### DATA FOR THIS TASK ###

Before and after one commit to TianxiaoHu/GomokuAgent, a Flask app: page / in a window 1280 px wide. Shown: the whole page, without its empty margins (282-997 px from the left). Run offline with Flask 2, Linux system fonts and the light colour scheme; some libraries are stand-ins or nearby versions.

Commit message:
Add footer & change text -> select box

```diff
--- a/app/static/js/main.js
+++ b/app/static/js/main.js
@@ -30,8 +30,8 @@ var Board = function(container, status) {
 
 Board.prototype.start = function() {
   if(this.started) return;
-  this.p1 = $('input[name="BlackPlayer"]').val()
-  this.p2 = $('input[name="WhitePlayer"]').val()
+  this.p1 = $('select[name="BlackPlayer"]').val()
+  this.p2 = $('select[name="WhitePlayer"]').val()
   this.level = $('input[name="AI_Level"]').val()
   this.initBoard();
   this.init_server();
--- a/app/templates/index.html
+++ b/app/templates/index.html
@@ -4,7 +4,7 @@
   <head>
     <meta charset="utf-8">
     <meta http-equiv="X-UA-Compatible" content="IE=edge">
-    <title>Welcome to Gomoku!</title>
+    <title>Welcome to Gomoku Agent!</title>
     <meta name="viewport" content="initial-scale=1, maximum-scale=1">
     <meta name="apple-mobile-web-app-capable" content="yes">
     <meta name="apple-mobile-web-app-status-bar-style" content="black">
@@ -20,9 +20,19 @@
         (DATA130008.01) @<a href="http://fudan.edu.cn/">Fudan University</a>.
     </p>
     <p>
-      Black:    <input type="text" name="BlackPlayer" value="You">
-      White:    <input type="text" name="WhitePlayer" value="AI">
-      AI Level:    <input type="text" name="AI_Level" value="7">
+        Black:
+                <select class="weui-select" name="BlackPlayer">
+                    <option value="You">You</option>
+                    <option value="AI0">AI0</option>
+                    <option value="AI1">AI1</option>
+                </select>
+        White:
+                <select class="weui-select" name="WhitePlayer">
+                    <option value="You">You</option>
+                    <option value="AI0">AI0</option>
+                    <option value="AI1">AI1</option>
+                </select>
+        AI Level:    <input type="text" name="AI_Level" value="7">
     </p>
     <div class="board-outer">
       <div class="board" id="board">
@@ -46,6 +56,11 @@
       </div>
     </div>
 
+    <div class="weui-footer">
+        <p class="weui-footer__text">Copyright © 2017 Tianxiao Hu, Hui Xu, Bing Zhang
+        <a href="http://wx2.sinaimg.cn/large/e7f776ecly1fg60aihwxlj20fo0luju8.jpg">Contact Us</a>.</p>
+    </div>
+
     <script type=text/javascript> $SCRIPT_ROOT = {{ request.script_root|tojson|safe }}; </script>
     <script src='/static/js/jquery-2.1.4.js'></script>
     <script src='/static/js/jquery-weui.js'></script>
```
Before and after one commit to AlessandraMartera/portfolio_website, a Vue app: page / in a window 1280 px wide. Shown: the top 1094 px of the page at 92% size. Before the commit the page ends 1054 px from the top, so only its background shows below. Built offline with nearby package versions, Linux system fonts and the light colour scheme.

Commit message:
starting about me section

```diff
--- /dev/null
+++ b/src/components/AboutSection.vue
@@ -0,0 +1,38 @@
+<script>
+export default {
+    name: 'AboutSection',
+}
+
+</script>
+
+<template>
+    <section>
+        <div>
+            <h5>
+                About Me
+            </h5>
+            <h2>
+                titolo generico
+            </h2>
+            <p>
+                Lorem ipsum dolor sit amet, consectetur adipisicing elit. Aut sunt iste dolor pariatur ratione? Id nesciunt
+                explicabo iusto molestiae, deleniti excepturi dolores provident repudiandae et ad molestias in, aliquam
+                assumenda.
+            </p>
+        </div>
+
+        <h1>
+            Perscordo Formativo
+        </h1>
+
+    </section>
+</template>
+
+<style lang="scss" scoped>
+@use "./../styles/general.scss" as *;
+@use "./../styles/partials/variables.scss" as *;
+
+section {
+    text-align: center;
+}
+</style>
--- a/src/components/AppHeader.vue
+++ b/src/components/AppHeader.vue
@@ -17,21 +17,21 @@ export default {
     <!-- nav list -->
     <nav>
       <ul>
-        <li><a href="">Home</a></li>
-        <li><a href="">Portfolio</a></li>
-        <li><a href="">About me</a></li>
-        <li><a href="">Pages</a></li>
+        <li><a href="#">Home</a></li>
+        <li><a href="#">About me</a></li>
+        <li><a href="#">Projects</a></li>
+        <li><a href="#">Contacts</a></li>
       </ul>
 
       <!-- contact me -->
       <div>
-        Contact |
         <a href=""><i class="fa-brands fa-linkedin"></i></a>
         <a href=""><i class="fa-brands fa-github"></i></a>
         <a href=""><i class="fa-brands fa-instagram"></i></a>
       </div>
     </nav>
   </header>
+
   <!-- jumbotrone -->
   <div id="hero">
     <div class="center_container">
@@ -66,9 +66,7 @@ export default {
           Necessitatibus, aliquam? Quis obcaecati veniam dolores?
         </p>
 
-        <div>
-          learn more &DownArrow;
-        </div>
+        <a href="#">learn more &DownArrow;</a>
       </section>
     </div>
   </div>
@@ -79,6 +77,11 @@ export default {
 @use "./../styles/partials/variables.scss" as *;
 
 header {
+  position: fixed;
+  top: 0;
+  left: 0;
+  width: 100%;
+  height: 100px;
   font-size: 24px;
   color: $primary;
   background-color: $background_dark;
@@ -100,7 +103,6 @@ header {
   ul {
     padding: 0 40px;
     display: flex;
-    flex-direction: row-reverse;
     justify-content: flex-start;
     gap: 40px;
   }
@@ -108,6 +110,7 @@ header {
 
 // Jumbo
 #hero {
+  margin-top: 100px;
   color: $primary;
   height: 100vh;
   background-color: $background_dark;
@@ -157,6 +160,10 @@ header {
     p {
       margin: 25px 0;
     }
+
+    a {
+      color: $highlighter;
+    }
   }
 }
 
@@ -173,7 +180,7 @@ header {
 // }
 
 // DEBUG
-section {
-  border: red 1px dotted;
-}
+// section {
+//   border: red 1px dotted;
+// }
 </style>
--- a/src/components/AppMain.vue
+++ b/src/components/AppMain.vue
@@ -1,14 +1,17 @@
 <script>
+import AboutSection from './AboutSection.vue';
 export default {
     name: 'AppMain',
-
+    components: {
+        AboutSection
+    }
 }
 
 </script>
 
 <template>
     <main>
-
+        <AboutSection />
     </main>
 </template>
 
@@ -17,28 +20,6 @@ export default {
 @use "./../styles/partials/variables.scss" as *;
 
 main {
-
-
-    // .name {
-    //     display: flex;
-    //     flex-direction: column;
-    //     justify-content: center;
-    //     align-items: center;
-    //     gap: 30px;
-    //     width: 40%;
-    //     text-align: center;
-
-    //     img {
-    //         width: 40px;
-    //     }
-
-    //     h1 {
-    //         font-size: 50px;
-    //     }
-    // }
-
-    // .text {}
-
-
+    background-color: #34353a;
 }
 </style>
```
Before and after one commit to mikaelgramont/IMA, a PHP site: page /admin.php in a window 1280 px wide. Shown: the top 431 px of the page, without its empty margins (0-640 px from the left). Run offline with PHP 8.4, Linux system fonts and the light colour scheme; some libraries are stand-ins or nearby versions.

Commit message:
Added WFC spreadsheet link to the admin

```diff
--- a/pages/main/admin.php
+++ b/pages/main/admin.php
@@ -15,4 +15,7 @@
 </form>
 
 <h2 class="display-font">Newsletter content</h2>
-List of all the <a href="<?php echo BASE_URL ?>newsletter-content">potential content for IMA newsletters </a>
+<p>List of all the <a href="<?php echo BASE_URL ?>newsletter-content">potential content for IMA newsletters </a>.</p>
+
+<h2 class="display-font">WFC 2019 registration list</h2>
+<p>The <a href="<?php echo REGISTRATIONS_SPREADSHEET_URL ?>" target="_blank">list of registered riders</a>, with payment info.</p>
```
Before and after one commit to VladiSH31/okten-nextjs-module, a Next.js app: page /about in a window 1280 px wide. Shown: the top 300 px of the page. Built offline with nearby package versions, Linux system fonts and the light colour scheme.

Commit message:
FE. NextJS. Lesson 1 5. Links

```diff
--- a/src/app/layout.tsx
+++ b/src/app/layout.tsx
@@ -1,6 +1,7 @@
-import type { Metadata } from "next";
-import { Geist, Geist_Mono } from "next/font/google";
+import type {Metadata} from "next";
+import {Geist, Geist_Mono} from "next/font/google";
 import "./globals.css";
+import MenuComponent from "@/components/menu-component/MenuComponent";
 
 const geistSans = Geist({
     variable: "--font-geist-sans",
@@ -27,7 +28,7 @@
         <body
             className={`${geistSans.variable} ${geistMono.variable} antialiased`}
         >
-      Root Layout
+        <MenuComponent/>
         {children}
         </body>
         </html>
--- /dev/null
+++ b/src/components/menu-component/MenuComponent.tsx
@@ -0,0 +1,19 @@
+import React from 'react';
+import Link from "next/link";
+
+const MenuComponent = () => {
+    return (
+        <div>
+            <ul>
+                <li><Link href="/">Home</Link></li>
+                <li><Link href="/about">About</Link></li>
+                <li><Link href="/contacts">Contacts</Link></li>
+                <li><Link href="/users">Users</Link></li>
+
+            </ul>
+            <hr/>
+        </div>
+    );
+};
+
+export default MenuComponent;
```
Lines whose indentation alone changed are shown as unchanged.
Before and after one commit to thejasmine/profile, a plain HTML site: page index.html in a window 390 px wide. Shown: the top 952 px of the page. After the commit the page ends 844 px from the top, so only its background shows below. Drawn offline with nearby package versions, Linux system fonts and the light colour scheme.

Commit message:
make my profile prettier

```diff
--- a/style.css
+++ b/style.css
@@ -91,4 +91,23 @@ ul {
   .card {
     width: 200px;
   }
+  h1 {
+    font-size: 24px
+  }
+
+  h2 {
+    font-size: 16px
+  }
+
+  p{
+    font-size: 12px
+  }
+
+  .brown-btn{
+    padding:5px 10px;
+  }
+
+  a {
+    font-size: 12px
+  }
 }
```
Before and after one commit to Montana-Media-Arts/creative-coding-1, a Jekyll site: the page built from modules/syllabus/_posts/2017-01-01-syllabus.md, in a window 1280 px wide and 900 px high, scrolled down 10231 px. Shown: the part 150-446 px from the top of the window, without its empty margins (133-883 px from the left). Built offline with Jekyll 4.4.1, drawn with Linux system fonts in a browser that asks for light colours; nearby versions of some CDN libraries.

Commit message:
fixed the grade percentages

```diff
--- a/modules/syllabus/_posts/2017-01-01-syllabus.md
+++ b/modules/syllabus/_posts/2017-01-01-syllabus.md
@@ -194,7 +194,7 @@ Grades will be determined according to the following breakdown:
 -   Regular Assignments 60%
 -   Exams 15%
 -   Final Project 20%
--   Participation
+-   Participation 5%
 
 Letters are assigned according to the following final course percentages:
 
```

###

### TASK TO CARRY OUT
Exactly how many lines in the data above hold "import"? State that number only.

### ANSWER BELOW
9